The Christian Church (Disciples of Christ) grew rapidly in the American midwest during the 19th century. State conventions began meeting in 1839, and the first national convention was organized in 1849.
Schisms and Sects
The Disciples suffered two schisms, in 1906 and 1920. The first resulted from disagreements over the introduction of instrumental music in churches and the organization of a missionary society, while tensions between liberal and conservative tendencies produced the second.
Missions and Expansion
The Disciples markedly altered the church's early Congregationalist structure in 1849 and again in 1968. The American Christian Missionary Society was organized in 1849, and a new form of church government was introduced in 1968.
Exploration and Conquest
The founders of the Disciples were pacifists, but not abolitionists. Disciples fought on both sides of the civil war. More recently, the church has pledged itself to an agenda that promotes reconciliation while opposing racism.

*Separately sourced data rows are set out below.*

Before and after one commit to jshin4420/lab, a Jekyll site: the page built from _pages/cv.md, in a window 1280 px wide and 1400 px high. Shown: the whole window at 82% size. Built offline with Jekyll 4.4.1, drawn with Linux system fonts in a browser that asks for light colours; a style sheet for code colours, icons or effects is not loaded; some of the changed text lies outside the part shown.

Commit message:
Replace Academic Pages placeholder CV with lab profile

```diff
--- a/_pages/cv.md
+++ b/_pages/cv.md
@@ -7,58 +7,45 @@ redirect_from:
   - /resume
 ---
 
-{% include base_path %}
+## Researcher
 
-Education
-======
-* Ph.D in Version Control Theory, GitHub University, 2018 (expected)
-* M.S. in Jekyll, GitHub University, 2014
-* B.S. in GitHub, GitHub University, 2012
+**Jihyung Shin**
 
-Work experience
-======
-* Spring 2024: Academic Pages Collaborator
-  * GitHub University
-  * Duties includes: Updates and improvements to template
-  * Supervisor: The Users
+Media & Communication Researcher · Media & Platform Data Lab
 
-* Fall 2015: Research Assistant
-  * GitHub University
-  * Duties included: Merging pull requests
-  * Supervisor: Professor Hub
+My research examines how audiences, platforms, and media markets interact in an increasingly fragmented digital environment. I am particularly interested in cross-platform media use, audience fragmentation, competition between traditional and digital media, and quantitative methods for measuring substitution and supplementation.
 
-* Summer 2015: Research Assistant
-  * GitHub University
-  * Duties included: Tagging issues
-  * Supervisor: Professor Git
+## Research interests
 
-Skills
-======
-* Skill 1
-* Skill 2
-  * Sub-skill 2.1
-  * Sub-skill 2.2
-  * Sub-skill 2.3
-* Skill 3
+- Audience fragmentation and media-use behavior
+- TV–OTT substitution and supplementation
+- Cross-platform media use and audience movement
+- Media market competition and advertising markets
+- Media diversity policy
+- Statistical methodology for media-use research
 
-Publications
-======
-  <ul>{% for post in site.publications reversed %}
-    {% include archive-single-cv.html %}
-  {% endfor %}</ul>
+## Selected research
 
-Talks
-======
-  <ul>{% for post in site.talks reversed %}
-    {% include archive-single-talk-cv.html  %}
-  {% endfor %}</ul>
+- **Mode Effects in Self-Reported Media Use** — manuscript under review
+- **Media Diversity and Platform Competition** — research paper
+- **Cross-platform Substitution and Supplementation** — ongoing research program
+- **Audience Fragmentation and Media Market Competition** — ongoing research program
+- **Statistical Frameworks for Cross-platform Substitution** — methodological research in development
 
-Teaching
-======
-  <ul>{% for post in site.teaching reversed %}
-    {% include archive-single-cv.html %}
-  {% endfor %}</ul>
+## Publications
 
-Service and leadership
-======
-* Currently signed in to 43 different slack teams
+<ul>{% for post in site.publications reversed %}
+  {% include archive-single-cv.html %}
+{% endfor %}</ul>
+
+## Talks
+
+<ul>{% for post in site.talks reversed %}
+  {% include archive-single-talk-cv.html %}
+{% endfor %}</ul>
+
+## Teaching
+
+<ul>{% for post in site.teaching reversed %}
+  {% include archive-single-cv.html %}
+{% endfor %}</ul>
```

Disciples founded the influential magazine The Christian Century, and have built many American colleges and universities. In 1995, the Disciples partnered with the United Church to found the Common Global Ministries Board.